Iowa City historian, Henry Felkner, who was a part of this gathering, recorded what happened at this first Johnson County business meeting, and here is ‘The Resolution” the business meeting produced…
Taking a Roll Call for this 1838 Johnson County Business Meeting…
One Native American woman:
Jennie – an older Native Iowan woman from the Winnebago tribe, working for the Phelps Brothers Fur Trading Business – a predecessor to John Gilbert’s trading post (pre-1835).
One black man:
Mogawk – a tall, African-American man who rescued fur-trader William Phelps from a deadly gunpowder explosion while working on the Des Moines River.
Five white men:
Henry Felkner – a farmer and sawmill operator, arriving here in May of 1837, and historian who wrote about early Iowa City in 1883.
John Gilbert – a fur-trader from New York, Napoleon’s first permanent resident, arriving around 1835, replacing Sumner “Hawkeye” Phelps as the on-site trader for the American Fur Company.
Judge Pleasant Harris – a Quaker born in North Carolina, moving here from Indiana with his wife, Hannah, in May of 1837.
Isaac N. Lesh – Judge Harris’ son-in-law from Indiana, arriving here with his wife in August of 1837.
Eli Meyers – one of Johnson County’s first farmers, arriving with Philip Clark from Elkhart County, Indiana in May of 1837.
As we mentioned earlier, this very first Johnson County business meeting was held in John Gilbert’s trading cabin located smack-dab in the middle of three Meskwaki tribes, estimated to be about 1,500 in population, all of which were led by Native Iowan chiefs, Poweshiek, Wapashiek, and Totokonock, three strong-willed men who desired to live peacefully alongside their white brothers and sisters, who apparently wanted the same.

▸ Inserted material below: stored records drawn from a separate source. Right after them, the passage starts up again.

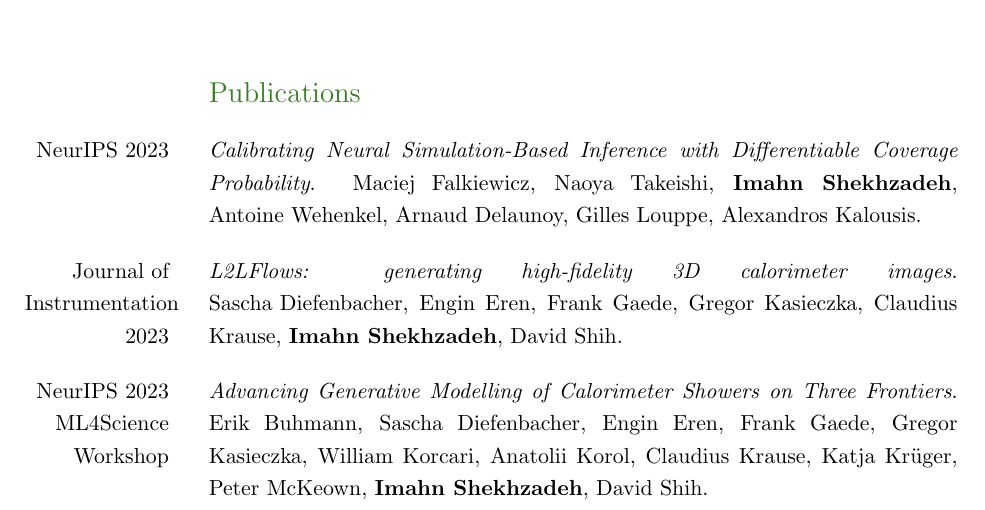
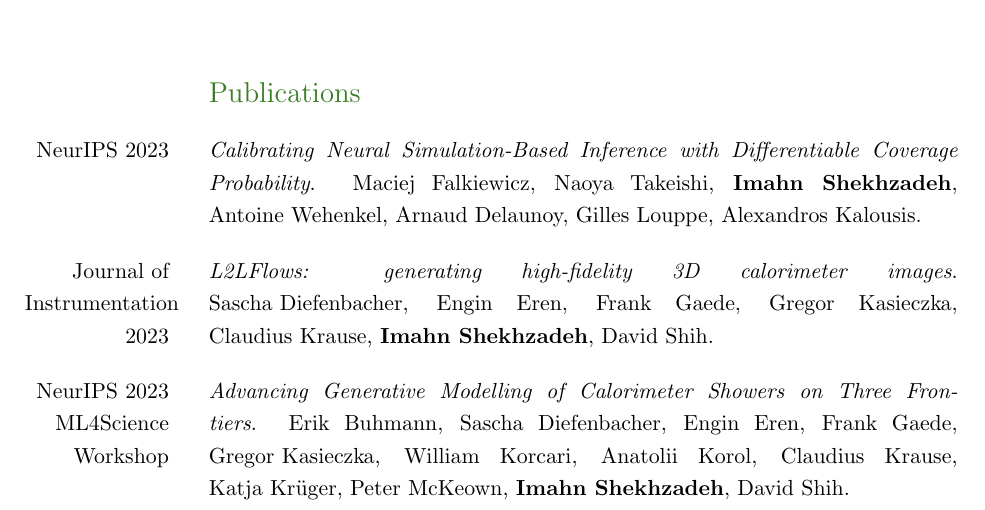
Before and after one commit to ImahnShekhzadeh/ImahnShekhzadeh.github.io, a LaTeX CV (cv/cv_dec_23.tex): part of page 1 of 3, cut so that both start at the same text. Compiled offline with pdfLaTeX.

Commit message:
update CV

```diff
--- a/cv/cv_dec_23.tex
+++ b/cv/cv_dec_23.tex
@@ -136,11 +136,11 @@
         Alexandros Kalousis. \\
 
         Journal of \mbox{Instrumentation} 2023 & \textit{L2LFlows: generating high-fidelity 3D calorimeter images}.
-        \mbox{Sascha Diefenbacher}, Engin Eren, Frank Gaede, Gregor Kasieczka, Claudius Krause, \mbox{\textbf{Imahn Shekhzadeh}}, David Shih. \\
+        \mbox{Sascha Diefenbacher}, Engin Eren, Frank Gaede, Gregor Kasieczka, \mbox{Claudius Krause}, \mbox{\textbf{Imahn Shekhzadeh}}, David Shih. \\
 
         NeurIPS 2023 ML$4$Science Workshop & \textit{Advancing Generative Modelling of Calorimeter Showers on Three Frontiers}.
-        Erik Buhmann, Sascha Diefenbacher, Engin Eren, Frank Gaede, Gregor Kasieczka, William Korcari, Anatolii Korol,
-        Claudius Krause, Katja Krüger, Peter McKeown, \textbf{Imahn Shekhzadeh}, David Shih. \\[18pt]
+        Erik Buhmann, Sascha Diefenbacher, Engin Eren, Frank Gaede, \mbox{Gregor Kasieczka}, William Korcari, Anatolii Korol,
+        Claudius Krause, \mbox{Katja Krüger}, Peter McKeown, \textbf{Imahn Shekhzadeh}, David Shih. \\[18pt]
 
 		%\textbf{Title of your most recent research paper} \newline
 		%First author, second author, third author, fourth author. \newline
```
Also changed, not shown: cv/cv_dec_23.pdf.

A very diverse group – joined together for one common purpose. That’s our Johnson County heritage. Historian Laura Rigel calls this unique 1838 Johnson County experiment in diversity: A Dream City.
Might this also be our future? Read more here.
Remembrance Park is a small place of refuge where one can go to not only reflect upon the rich heritage of diversity we have in Johnson County, but to also dream of a day when our county can be a place of hope and refuge for all – regardless of race, color, sex, or creed.